  • Report as often as they want, in a way that they like. Demonstrate that you have the project well in hand by keeping them informed of progress before they ask, or in a regular and predictable way (such as a Friday afternoon email report). Under no circumstances should a client ever have to ask, “What’s going on?” If they need to know, you’ve already told them.
  • Marketing that highlights you as creative but practical, reliable and capable will help them to rest easy. Use your website and social media presence to highlight case studies of previous success stories, post images of yourself being terribly capable, and ask for recommendations on LinkedIn from happy customers to prove that you can deliver.

The most important thing that clients want is to trust you. They want to feel safe. Very often, they are more frightened of you than you are of them.

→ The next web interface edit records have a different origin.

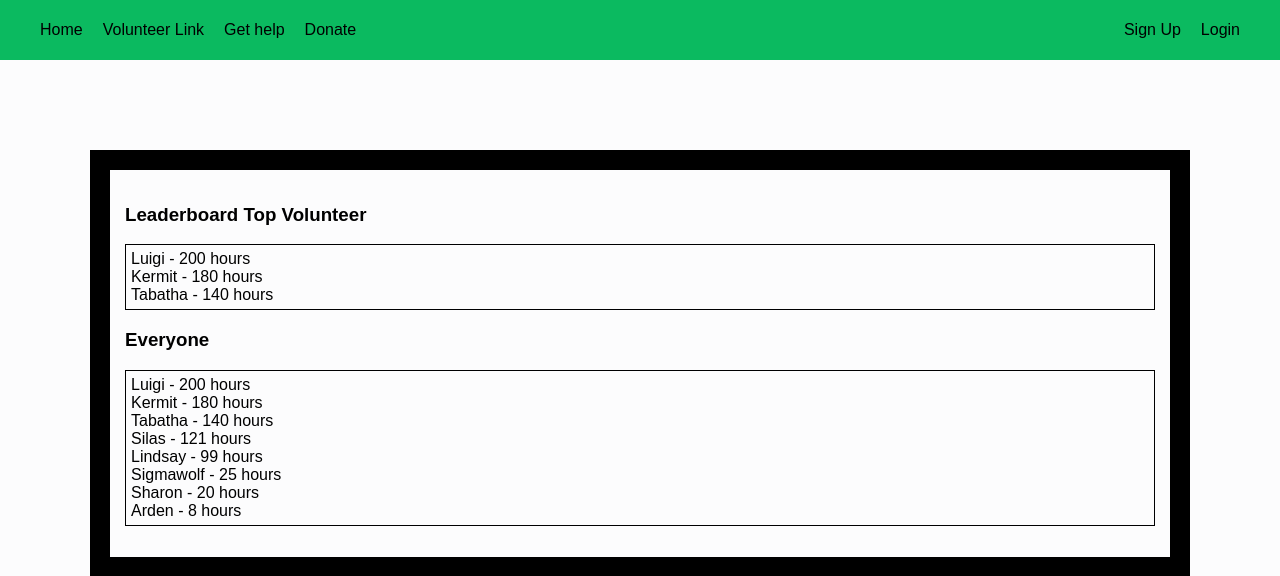
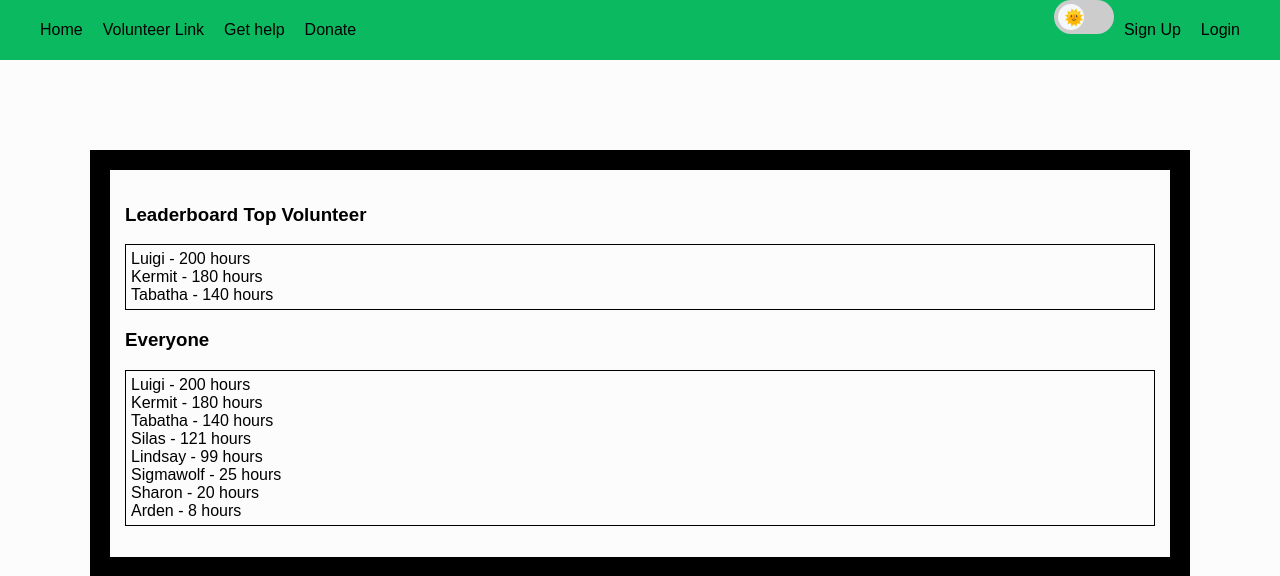
Before and after one commit to ghareva/Volunteer_Web, a PHP site: page /CAP3104_modifying_github_code/index.php in a window 1280 px wide. Shown: the top 576 px of the page. Run offline with PHP 8.4, Linux system fonts and the light colour scheme; data comes from the database, SQL or seed files in the repository.

Commit message:
Add files via upload

```diff
--- a/CAP3104_modifying_github_code/General_style_sheet.css
+++ b/CAP3104_modifying_github_code/General_style_sheet.css
@@ -6,6 +6,7 @@
   --dark-green: #066836;
   --dark-green-lighter: #088745;
   --text-black: #000000;
+  --dark-background: #191c1d;
 }
 
 
@@ -36,7 +37,7 @@ body.dark-mode nav td:hover{
 }
 
 body.dark-mode {
-  background-color: var(--white-darker);
+  background-color: var(--dark-background);
   color: var(--white);
 }
 
@@ -131,10 +132,9 @@ nav a{
   }
 
 
-
 button {
   background-color: #007BFF;
-  color: white;
+  color: var(--dark-background);
   border: none;
   padding: 10px 20px;
   font-size: 16px;
@@ -182,13 +182,13 @@ button:hover {
   border-radius: 50%;
   left: 4px;
   bottom: 4px;
-  background-color: white;
+  background-color:var(--white-darker);
   transition: 0.4s;
 }
 
 /* When the checkbox is checked, move the slider to the right */
 input:checked + .slider {
-  background-color: #4CAF50;
+  background-color:var(--white-darker);
 }
 
 input:checked + .slider:before {
@@ -197,17 +197,22 @@ input:checked + .slider:before {
 
 /* Add labels to represent dark and light modes */
 .slider:after {
-  content: '🌙'; /* dark mode icon */
+  content: '🌞'; /* dark mode icon */
   position: absolute;
   top: 50%;
   left: 10px;
   transform: translateY(-50%);
   font-size: 16px;
-  color: #fff;
+  color: var(--dark-background);
 }
 
 input:checked + .slider:after {
-  content: '🌞'; /* light mode icon */
+  content: '🌙'; /* light mode icon */
   left: auto;
   right: 10px;
 }
+
+body.dark-mode {
+  background-color: var(--dark-background);
+  color: var(--white); /* This line can stay as it is, ensuring the text is white in dark mode */
+}
--- a/CAP3104_modifying_github_code/header.php
+++ b/CAP3104_modifying_github_code/header.php
@@ -78,6 +78,14 @@ session_start();
             </tr>
             </tbody>
         </table>
-
+        <div class="dark-mode-container">
+      <label class="switch">
+        <input type="checkbox" id="darkModeToggle">
+        <span class="slider"></span>
+      </label>
+    </div>
     </div>
 </nav>
+
+<script src="script.js"></script>
+</html>
```
Also changed, not shown: CAP3104_modifying_github_code/Actual_Home_Page.html (line endings or trailing spaces), CAP3104_modifying_github_code/README.md (added), CAP3104_modifying_github_code/script.js (line endings or trailing spaces), 1 other file.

Think about it – you’re a creative entrepreneur, an unknown quantity, and an investment. You could be a waste of money, a flaky unpredictable artist, or an embarrassment to their decision-making process. By being friendly and capable in all of your dealings, from your website to your follow-up, you’re letting them know that you empathise.

Manage your clients well and you’ll have the chance to keep them for the long haul, and for most of us repeat business is our lifeblood. It’s those reliable favourites, the returning customers, who keep our cashflow ticking over and help us navigate the ‘famine and the feast’ of self-employment. If we take care of the clients we have, we can save money on marketing and promote better word of mouth. Happy clients breed more happy clients and an even happier creative business owner.


Share the Love!